1534: Ballroom dancing

(The opening sentence for this story was suggested by nananoyz of Praying for Eyebrowz.  If you want to join in the fun of suggesting a future opening sentence for these stories, click here for a peek as to what’s what.)

Jane’s biggest regret in life was that she’d never danced. To be honest, she wasn’t exactly Swan Lake material.

No that’s not what I meant, said Jane. I was not thinking of ballet. I was thinking more of ballroom dancing.

In fact, Jane wasn’t thinking exactly of ballroom dancing either. She was thinking more of how lovely it would be to be in the arms of one of those male dance partners one sees on television. One of them could fling her all over the place, and then they would dance on and on and on. In fact they would dance into the sunset. They would fall in love and get married and have a pile of kids. And the handsome ballroom dancer would come home from a day of working to support his wife and children, and before the wonderful dinner she had prepared they would dance a quick foxtrot in the living room. Yes, that’s really what Jane wanted. Not simply a dance, but a dancer.

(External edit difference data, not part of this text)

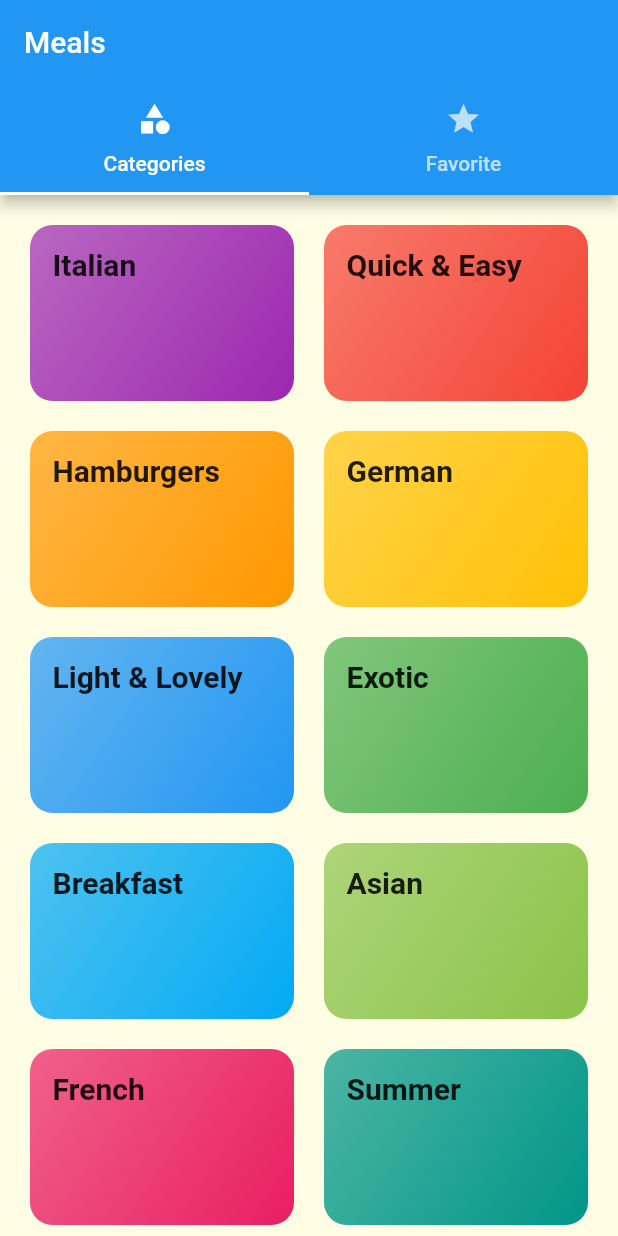
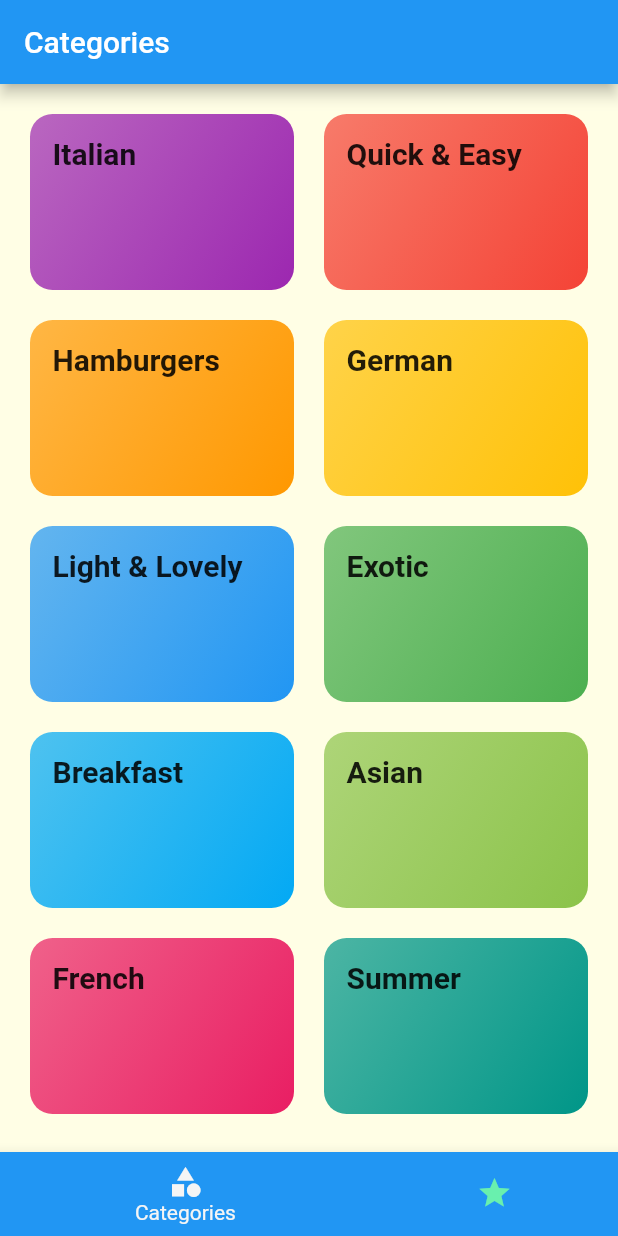
Before and after one commit to sinjikoro/meals_app, a Flutter app: the screen it shows after launch, on a phone screen of 412 x 824 dp. Run offline on Flutter 3.47's test engine with Material 2 defaults, Android fonts, the phone set to English and light mode, and no system bars; Roboto replaces fonts that are missing (Raleway, RobotoCondensed).

```diff
--- a/lib/screens/meal_detail_screen.dart
+++ b/lib/screens/meal_detail_screen.dart
@@ -1,6 +1,5 @@
 import 'package:flutter/material.dart';
 import 'package:meals_app/dummy_data.dart';
-import 'package:meals_app/models/meal.dart';
 
 class MealDetailScreen extends StatelessWidget {
   static const routePath = '/meal-detail';
--- a/lib/screens/tabs_screen.dart
+++ b/lib/screens/tabs_screen.dart
@@ -11,30 +11,45 @@ class TabsScreen extends StatefulWidget {
 }
 
 class _TabsScreenState extends State<TabsScreen> {
+  final List<Map<String, Object>> _pages = const <Map<String, Object>>[
+    {'page': CategoriesScreen(), 'title': 'Categories'},
+    {'page': FavoriteScreen(), 'title': 'Your Favorite'},
+  ];
+  int _selectPageIndex = 0;
+
+  void _selectPage(int index) {
+    setState(() {
+      _selectPageIndex = index;
+    });
+  }
+
   @override
   Widget build(BuildContext context) {
-    return DefaultTabController(
-        length: 2,
-        child: Scaffold(
-          appBar: AppBar(
-            title: const Text('Meals'),
-            bottom: const TabBar(
-              tabs: <Widget>[
-                Tab(
-                  icon: Icon(Icons.category),
-                  text: 'Categories',
-                ),
-                Tab(
-                  icon: Icon(Icons.star),
-                  text: 'Favorite',
-                ),
-              ],
-            ),
+    return Scaffold(
+      appBar: AppBar(
+        title: Text(_pages[_selectPageIndex]['title'] as String),
+      ),
+      body: _pages[_selectPageIndex]['page'] as Widget,
+      bottomNavigationBar: BottomNavigationBar(
+        onTap: _selectPage,
+        backgroundColor: Theme.of(context).primaryColor,
+        unselectedItemColor: Colors.greenAccent,
+        selectedItemColor: Theme.of(context).selectedRowColor,
+        type: BottomNavigationBarType.shifting,
+        currentIndex: _selectPageIndex,
+        items: <BottomNavigationBarItem>[
+          BottomNavigationBarItem(
+            backgroundColor: Theme.of(context).primaryColor,
+            icon: const Icon(Icons.category),
+            label: 'Categories',
           ),
-          body: const TabBarView(children: [
-            CategoriesScreen(),
-            FavoriteScreen(),
-          ]),
-        ));
+          BottomNavigationBarItem(
+            backgroundColor: Theme.of(context).primaryColor,
+            icon: const Icon(Icons.star),
+            label: 'Favorite',
+          ),
+        ],
+      ),
+    );
   }
 }
```
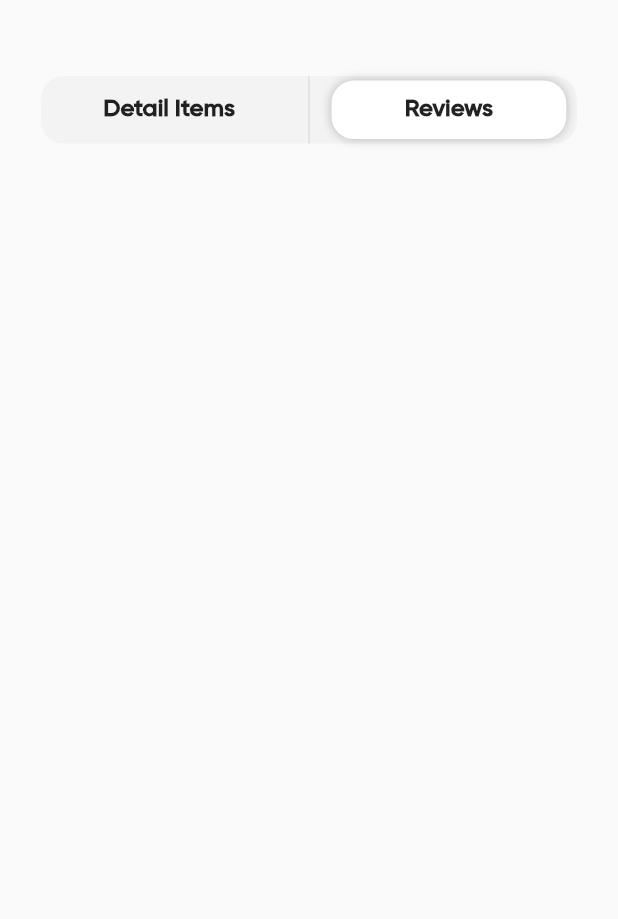
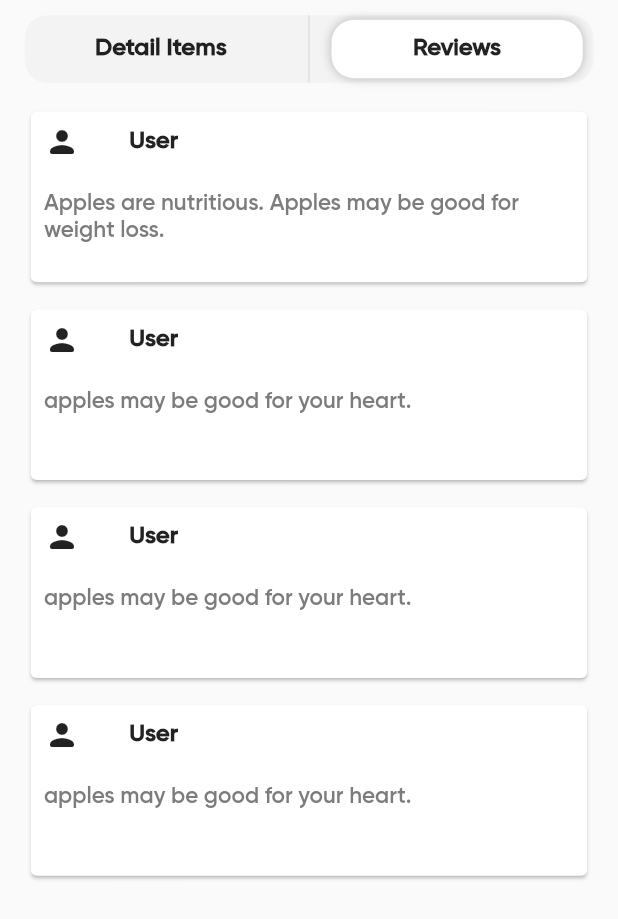
Before and after one commit to Adenugakolade-02/Gobble, a Flutter app: the screen it shows after launch, after a tap on the "favorite outline" icon, after a tap on "Reviews", on a phone screen of 412 x 824 dp. Shown: the top 919 px of the screen. Run offline on Flutter 3.47's test engine with Material 2 defaults, Android fonts, the phone set to English and light mode, and no system bars; our stand-ins replace flutter_rating_bar, smooth_page_indicator.

Commit message:
continued development on the reviews screen

```diff
--- a/lib/screens/product_detail_screen.dart
+++ b/lib/screens/product_detail_screen.dart
@@ -1,10 +1,11 @@
 import 'package:flutter/material.dart';
 import 'package:gobble/screens/reviews_screen.dart';
 import 'package:gobble/utils/dimensions.dart';
-import 'package:gobble/widgets/product_detail_widget/details_with_review_widget.dart';
-import 'package:gobble/widgets/product_detail_widget/variation_widget.dart';
+import 'package:gobble/widgets/onboarding_widgets/onboarding_buttons.dart';
+import 'package:gobble/widgets/product_detail_with_reviews_widget/details_with_review_widget.dart';
+import 'package:gobble/widgets/product_detail_with_reviews_widget/variation_widget.dart';
 
-import '../widgets/product_detail_widget/upward_pageRoute.dart';
+import '../widgets/product_detail_with_reviews_widget/upward_pageRoute.dart';
 
 class ProductDetails extends StatefulWidget {
   @override
@@ -45,11 +46,12 @@ class _ProductDetailsState extends State<ProductDetails> {
             padding: EdgeInsets.symmetric(horizontal:getWidth(context,25)),
             child: Column(
               children: <Widget>[
-
                 Row(
                   mainAxisAlignment: MainAxisAlignment.spaceBetween,
                   children: <Widget>[
+
                   const Text('Data', style: TextStyle(fontFamily: 'Gilroy',fontWeight: FontWeight.w600,fontSize:18)),
+
                   IconButton(
                     onPressed: (){
                       setState(() {
@@ -64,17 +66,29 @@ class _ProductDetailsState extends State<ProductDetails> {
                 Row(
                   mainAxisAlignment: MainAxisAlignment.spaceBetween,
                   children: <Widget>[
+
                     VariationWidget(increment: (){}, decrement: (){}),
+
                     const Text('N 200',style: TextStyle(fontSize: 18, fontWeight: FontWeight.w600, fontFamily:'Gilroy'))
                   ],
                 ),
+
                 SizedBox(height: getHeight(context, 48.45)),
 
                 DetailsWithReview(isDetails: isDetails, isReviews: isReviews, detailsFunction: detailsFunction, reviewsFunction: reviewsFunction),
 
+                Container(
+                  margin: EdgeInsets.symmetric(vertical: getHeight(context, 10)),
+                  height: getHeight(context, 150),
+                  child: Text("Apples are nutritious. Apples may be good for weight loss. apples may be good for your heart. As part of a healtful and varied diet.", style: TextStyle(fontSize: 15, fontWeight: FontWeight.w500, fontFamily:'Gilroy', color: Color(0xFF7C7C7C)),)),
+
+                OnBoardingButton("Buy Now", (){}),
+
+                SizedBox(height:getHeight(context, 15))
               ]
             )
             ,)
-        ]));
+        ]),
+        );
   }
 }
--- a/lib/screens/reviews_screen.dart
+++ b/lib/screens/reviews_screen.dart
@@ -1,39 +1,48 @@
 import 'package:flutter/material.dart';
+import 'package:gobble/widgets/product_detail_with_reviews_widget/reviews_card.dart';
 
 import '../utils/dimensions.dart';
-import '../widgets/product_detail_widget/details_with_review_widget.dart';
+import '../widgets/product_detail_with_reviews_widget/details_with_review_widget.dart';
 
-class Reviews extends StatefulWidget {
+class Reviews extends StatelessWidget {
   // bool isDetails;
   // bool isReviews;
 
   // Reviews(this.isDetails, this.isReviews);
 
   @override
-  State<Reviews> createState() => _ReviewsState();
-}
-
-class _ReviewsState extends State<Reviews> {
-  @override
-
   Widget build(BuildContext context) {
-    // final Map arguments = ModalRoute.of(context)!.settings.arguments as Map;
-    // bool isDetails = arguments['isDetails'];
-    // bool isReviews = arguments['isReviews'];
-    // Function() detailsFunction = arguments['detailsFunction'];
-    // Function() reviewsFunction = arguments['reviewsFunction'];
-
     return Scaffold(
-      body: Padding(
-        padding: EdgeInsets.symmetric(horizontal:getWidth(context,25)),
-        child: Column(children: <Widget>[
-          SizedBox(height:getHeight(context, 50)),
-          DetailsWithReview(isDetails: false, isReviews: true, detailsFunction: (){Navigator.of(context).pop();
-          // setState(() {
-          //   widget.isDetails=!widget.isDetails; widget.isReviews=!widget.isReviews;
-          // });
-          }, reviewsFunction: (){})
-        ]
+      body: SafeArea(
+        child: Padding(
+          padding: EdgeInsets.symmetric(horizontal: getWidth(context, 15)),
+          child: Column(
+            children: [
+              SizedBox(height: getHeight(context, 10)),
+              DetailsWithReview(
+                  isDetails: false,
+                  isReviews: true,
+                  detailsFunction: () {
+                    Navigator.of(context).pop();
+                  },
+                  reviewsFunction: () {}),
+              Expanded(
+                child: SingleChildScrollView(
+                  child: Column(children: <Widget>[
+                    SizedBox(height: getHeight(context, 10)),
+                    Column(children: [
+                      ReviewsCard(
+                          text:
+                              "Apples are nutritious. Apples may be good for weight loss."),
+                      ReviewsCard(text: "apples may be good for your heart."),
+                      ReviewsCard(text: "apples may be good for your heart."),
+                       ReviewsCard(text: "apples may be good for your heart."),
+                    ])
+                  ]),
+                ),
+              ),
+            ],
+          ),
         ),
       ),
     );
--- a/lib/widgets/product_detail_widget/variation_widget.dart
+++ /dev/null
@@ -1,37 +0,0 @@
-import 'package:flutter/material.dart';
-
-import '../../utils/dimensions.dart';
-
-class VariationWidget extends StatelessWidget {
-  final Function() increment;
-  final Function() decrement;
-
-  const VariationWidget({Key? key, required this.increment, required this.decrement}) : super(key: key);
-
-  @override
-  Widget build(BuildContext context) {
-    return Container(
-      width: getWidth(context, 140.67),
-      height: getHeight(context, 45.67),
-      child: Row(
-        mainAxisAlignment: MainAxisAlignment.spaceEvenly,
-        children: <Widget>[
-          IconButton(
-            onPressed: decrement,
-            icon: const Icon(Icons.remove, color: Colors.grey,)),
-          Container(
-            width: getWidth(context, 45.67),
-            height: getHeight(context, 45.67),
-            decoration: BoxDecoration(
-              borderRadius: const BorderRadius.all(Radius.circular(5)),
-              border: Border.all(color: Colors.black12)
-            ),
-            child: const Center(child: Text('1',))),
-          IconButton(
-            onPressed: increment,
-            icon: const Icon(Icons.add_outlined, color: Color(0xFF53B175),)),
-        ],
-      ),
-    );
-  }
-}
--- /dev/null
+++ b/lib/widgets/product_detail_with_reviews_widget/reviews_card.dart
@@ -0,0 +1,34 @@
+import 'package:flutter/material.dart';
+
+import '../../utils/dimensions.dart';
+
+class ReviewsCard extends StatelessWidget{
+  final String text;
+
+  const ReviewsCard({Key? key, required this.text}) : super(key: key);
+
+  @override
+  Widget build(BuildContext context){
+    return Container(
+      height: getHeight(context, 120),
+      margin: EdgeInsets.symmetric(vertical: getHeight(context, 5)),
+      child: Card(
+        child: Padding(
+          padding: EdgeInsets.symmetric(horizontal: getWidth(context, 8), vertical: getHeight(context, 8)),
+          child: Column(
+            crossAxisAlignment: CrossAxisAlignment.start,
+            children: <Widget>[
+              Row(children: [
+                Icon(Icons.person_rounded),
+                SizedBox(width: getWidth(context, 30)),
+                const Text('User', style: TextStyle(fontSize: 16, fontWeight: FontWeight.w600, fontFamily:'Gilroy'))
+              ],),
+              SizedBox(height: getHeight(context, 20)),
+              Text(text, style: const TextStyle(fontSize: 15, fontWeight: FontWeight.w500, fontFamily:'Gilroy', color: Color(0xFF7C7C7C)))
+            ]
+          ),
+        ),
+      ),
+    );
+  }
+}
--- /dev/null
+++ b/lib/widgets/product_detail_with_reviews_widget/variation_widget.dart
@@ -0,0 +1,37 @@
+import 'package:flutter/material.dart';
+
+import '../../utils/dimensions.dart';
+
+class VariationWidget extends StatelessWidget {
+  final Function() increment;
+  final Function() decrement;
+
+  const VariationWidget({Key? key, required this.increment, required this.decrement}) : super(key: key);
+
+  @override
+  Widget build(BuildContext context) {
+    return Container(
+      width: getWidth(context, 140.67),
+      height: getHeight(context, 45.67),
+      child: Row(
+        mainAxisAlignment: MainAxisAlignment.spaceEvenly,
+        children: <Widget>[
+          IconButton(
+            onPressed: decrement,
+            icon: const Icon(Icons.remove, color: Colors.grey,)),
+          Container(
+            width: getWidth(context, 45.67),
+            height: getHeight(context, 45.67),
+            decoration: BoxDecoration(
+              borderRadius: const BorderRadius.all(Radius.circular(5)),
+              border: Border.all(color: Colors.black12)
+            ),
+            child: const Center(child: Text('1',))),
+          IconButton(
+            onPressed: increment,
+            icon: const Icon(Icons.add_outlined, color: Color(0xFF53B175),)),
+        ],
+      ),
+    );
+  }
+}
```
Also changed, not shown: lib/widgets/product_detail_with_reviews_widget/details_with_review_widget.dart (renamed from lib/widgets/product_detail_widget/details_with_review_widget.dart), lib/widgets/product_detail_with_reviews_widget/upward_pageRoute.dart (renamed from lib/widgets/product_detail_widget/upward_pageRoute.dart).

And then she went to the parish ball, and it was very bright and lovely with coloured lights and a wonderful band. And Jane sat against a wall on a long form next to another person who was also a wallflower. And then Jane saw a man approach. He was very handsome indeed. Jane’s heart kind of fluttered, but he asked the girl next to her for the dance. And Jane smiled like she was really enjoying the occasion but in truth she wanted to cry.

Then quite suddenly there was a man’s voice next to her. She never saw him approach.

“Would you like to dance?” he said. “I know people might think it silly but I’d love it if you would dance with me.”

Jane said “Yes!” and she and Mervyn (for that was his name) danced the whole night away. The things Mervyn could do in his wheel chair! Backwards, forwards, spins and slides. You wouldn’t believe what a show-off he was! Quite frankly, Jane lost all respectability and danced like there was no tomorrow. They were named the “couple of the ball” and stole the show with their celebration jive.

That was over forty-five years ago. Mervyn is long dead. But Jane delights in teaching her grandchildren how to dance. No! No! Not ballet. Ballroom dancing.